The European Medicines Agency (EMA) and the EU Regulatory Network are pursuing an open dialogue with industry to discuss aspects of implementing the ISO IDMP standards in the EU. LORENZ is taking part in the ISO IDMP Task Force (TF) which has been established to advise on the planning, development, implementation and maintenance of the EU’s ISO IDMP standards. This Task Force met on Friday, 12 June. Based on that meeting and on other discussions with a variety of stakeholders, a proposal has been developed on how the EMA’s planning could be interpreted from an industry perspective. It should be noted that the official implementation date remains 1 July 2016. However, there is currently only one timing plan being worked on, and this foresees a phased approach to implementation. The picture above illustrates these proposed high level implementation timelines.
Looking at this plan, one can see that first concrete deliverables are in the area of referentials (R) and organizations (O). Enforcement of these will start together with products (P) and substances (S). For P+S, the TF proposes to publish the implementation guides for the EU shortly after the ISO guides are published. Current estimates see this happening at the beginning of 2016. According to this plan, a 12 month period is given before implementation could start, plus a further nine-month transition period. During that period in 2017, the EMA plans to accept both EVMPD and IDMP messages, and will update their internal systems to work with IDMP. In Q4 2017, the EMA plans to mandate IDMP messages. The current thinking from the TF is that the content for these messages will be the Article 57 content plus “minimum required” elements to assign and maintain identifiers for authorized medicinal products and to support product life cycle management (MPIDs, PCIDs and PhPIDs). In effect this means “EVMPD++ data in IDMP language”.

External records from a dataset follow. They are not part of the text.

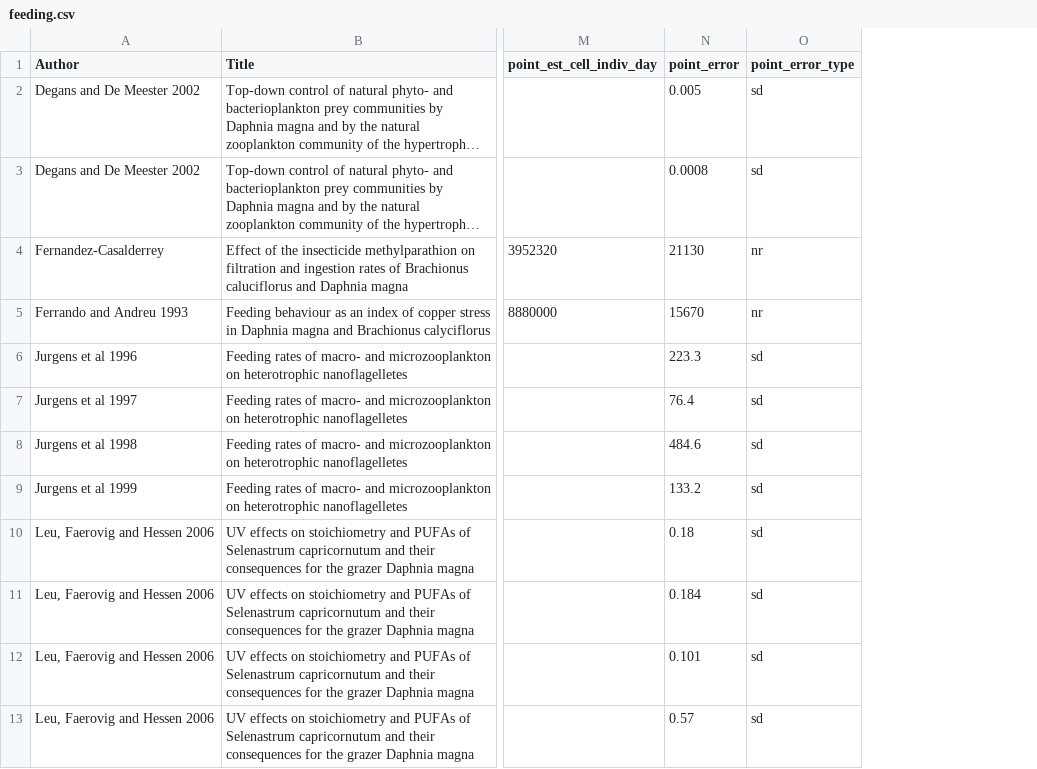
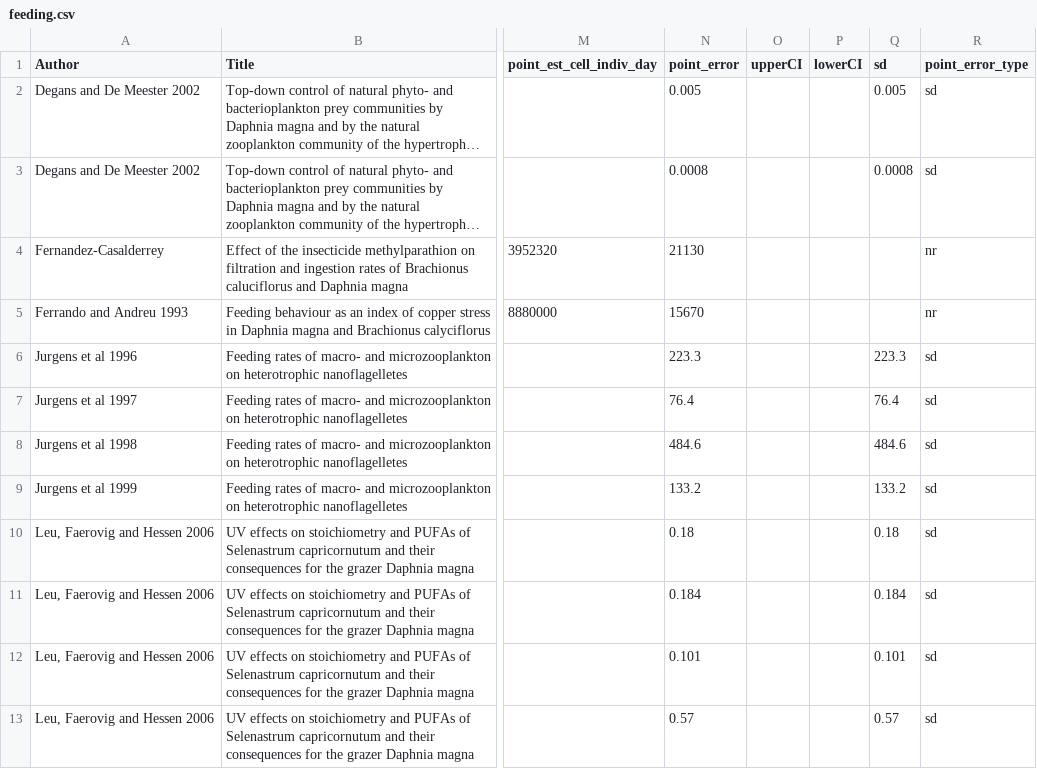
Before and after one commit to jwerba14/Species-Traits, a CSV file: Daphnia/feeding.csv, drawn as a sheet; only a part is shown, gaps mark what is left out; long unchanged cells end in …; the diff names each change by its address in the sheet, - before the commit and + after, or states it on an @@ line.

```diff
--- a/Daphnia/feeding.csv
+++ b/Daphnia/feeding.csv
+column O (upperCI), empty
+column P (lowerCI), empty
+column Q (sd), rows 2-13: 0.005 | 0.0008 |  |  | 223.3 | 76.4 | 484.6 | 133.2 | 0.18 | 0.184 | 0.101 | 0.57
```
Also changed, not shown: 2 other files.
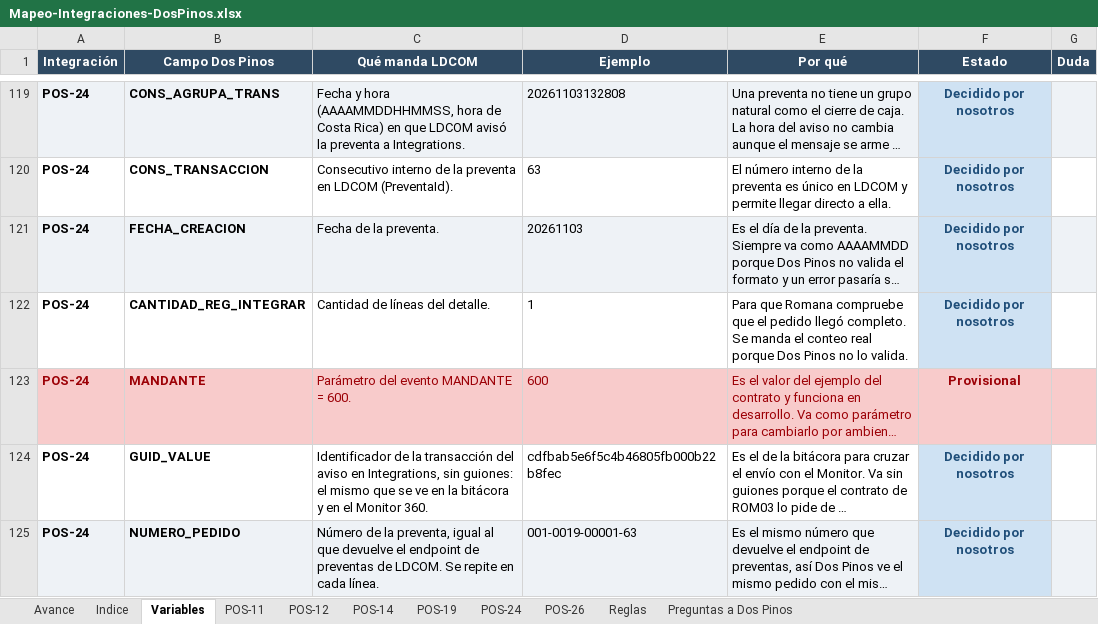
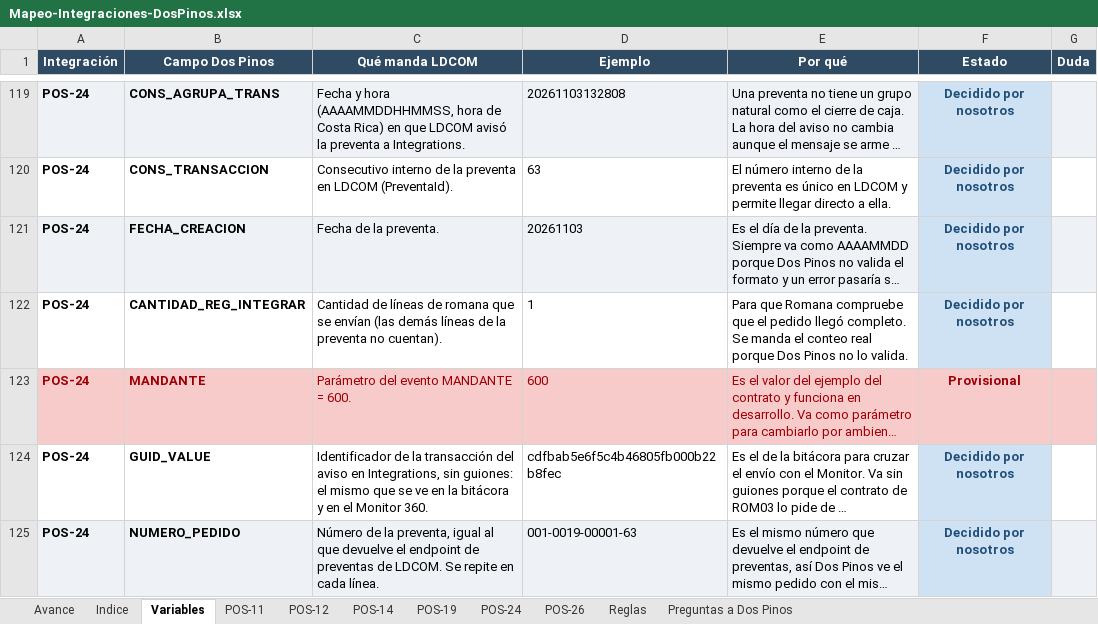
Before and after one commit to faridvl/neuron-ld, an Excel workbook: clientes/dospinos/integraciones/mapeos/Mapeo-Integraciones-DosPinos.xlsx, sheet Variables, drawn as a sheet; only a part is shown, gaps mark what is left out; long unchanged cells end in …; values as stored, in another font and other column widths than the file's, no borders; the diff covers the shown part only; the diff names each change by its address in the sheet, - before the commit and + after, or states it on an @@ line.

```diff
--- a/clientes/dospinos/integraciones/mapeos/Mapeo-Integraciones-DosPinos.xlsx (sheet Variables)
+++ b/clientes/dospinos/integraciones/mapeos/Mapeo-Integraciones-DosPinos.xlsx (sheet Variables)
-C122 (Qué manda LDCOM): …de líneas del detalle.
+C122 (Qué manda LDCOM): …de líneas de romana que se envían (las demás líneas de la preventa no cuentan).
```
Also changed, not shown: 3 edited cells elsewhere in this sheet, sheet Reglas, sheet POS-24, sheet POS-26, sheet Indice, 2 other files.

If this plan is approved and implemented, industry believes there will be more time to plan and implement necessary actions for becoming IDMP ready. Industry sees Q3 2017 as a reasonable timeframe. This gives the chance for ongoing projects to re-evaluate decisions taken in the light of time pressure, to have the opportunity to plan with a longer time-frame and the chance to deploy other resources to address the requirements.
What “IDMP ready” actually means remains to be defined. From our perspective, “IDMP ready” could be understood to mean that the Product Data Management (PDM) system must include all the data and be ready to create and send it in IDMP format. Therefore any ongoing activities that collect and structure the required data elements should be continued, and any data governance and data collection/storage procedures that are currently defined should also be in place and working.
Looking at the overall approach after Q4 2017, it should be noted that there are several extensions planned that industry will need to consider. The iterative approach proposed by the TF will require industry to continuously update/extend its processes and tools. So plans to implement IDMP must build in an ability to respond to change. Another interesting point is that the EMA has raised the priority level for Investigational Medicinal Product IDs (i.e. development products) which are currently planned to be addressed in Iteration #2 (enforced Q2 2018).
The TF will now approach the European Commission and ask for their view on whether this proposed plan meets the legal requirements. Information on this should be available in September 2015 at the latest, and will be communicated following the next TF meeting. The EMA and NCAs seem confident that the Heads of Medicines Agencies and then the Commission will accept these proposals. Their logic is that if all agencies agree on a realistic and feasible approach, the Commission won’t try to push parties to achieve the impossible.